> **Exercise description**
Using the listing below, select the lines with the word "that" and copy them.

> **Data for analysis**
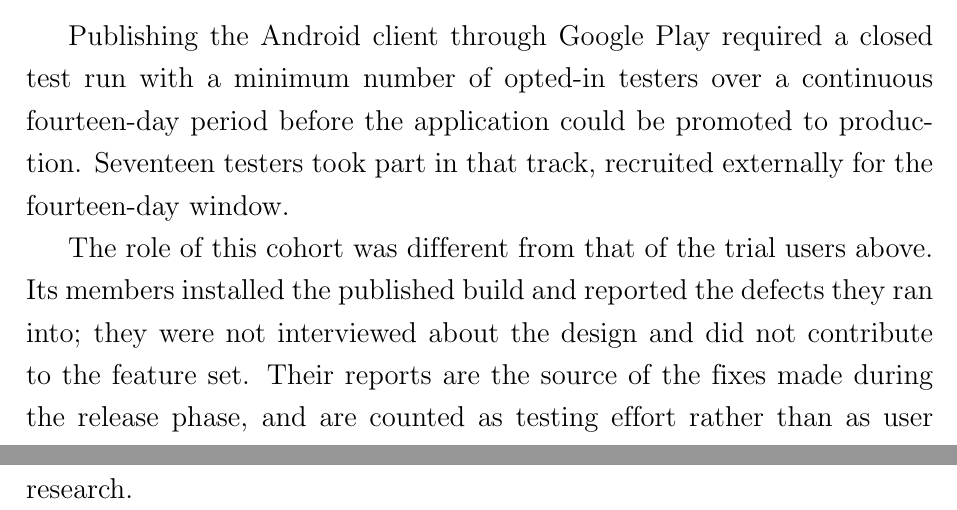
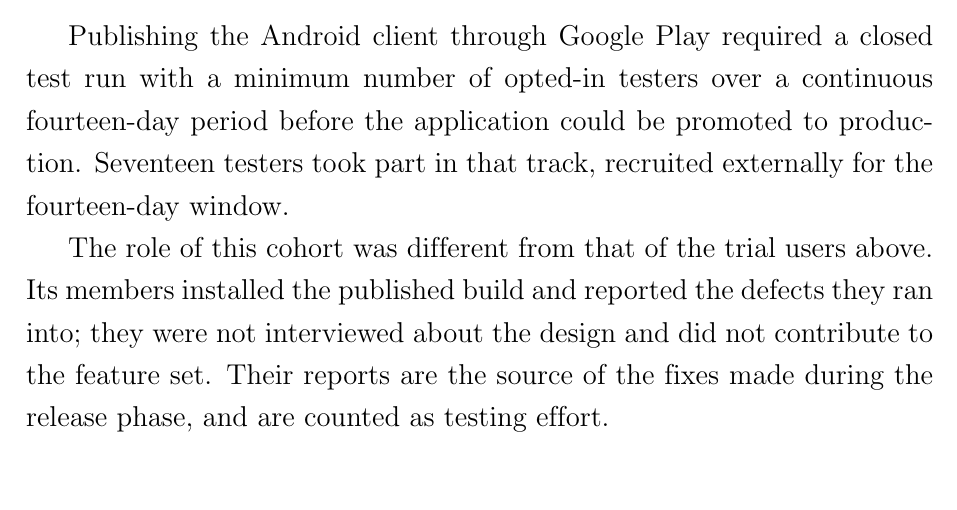
Before and after one commit to 22125027-22125037-Thesis-August-2026/Thesis-Documentations, a LaTeX thesis (T826_CTTT23_DeCuong_20072026/main.tex, which reads T826_CTTT23_DeCuong_20072026/Appendix/appendix6.tex): two parts of pages 72 and 73 of 73 before the commit and part of page 72 of 72 after it, the two joined at a grey line, cut so that both start at the same text, the shorter picture padded with empty space. Compiled offline with pdfLaTeX.

Commit message:
100% done thesis report

```diff
--- a/T826_CTTT23_DeCuong_20072026/Appendix/appendix6.tex
+++ b/T826_CTTT23_DeCuong_20072026/Appendix/appendix6.tex
@@ -104,4 +104,4 @@ The role of this cohort was different from that of the trial users above.
 Its members installed the published build and reported the defects they ran
 into; they were not interviewed about the design and did not contribute to the
 feature set. Their reports are the source of the fixes made during the release
-phase, and are counted as testing effort rather than as user research.
+phase, and are counted as testing effort.
```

> **Result**
Before and after one commit to 22125027-22125037-Thesis-August-2026/Thesis-Documentations, a LaTeX thesis (T826_CTTT23_DeCuong_20072026/main.tex, which reads T826_CTTT23_DeCuong_20072026/Appendix/appendix6.tex): two parts of pages 72 and 73 of 73 before the commit and part of page 72 of 72 after it, the two joined at a grey line, cut so that both start at the same text, the shorter picture padded with empty space. Compiled offline with pdfLaTeX.
@@ -104,4 +104,4 @@ The role of this cohort was different from that of the trial users above.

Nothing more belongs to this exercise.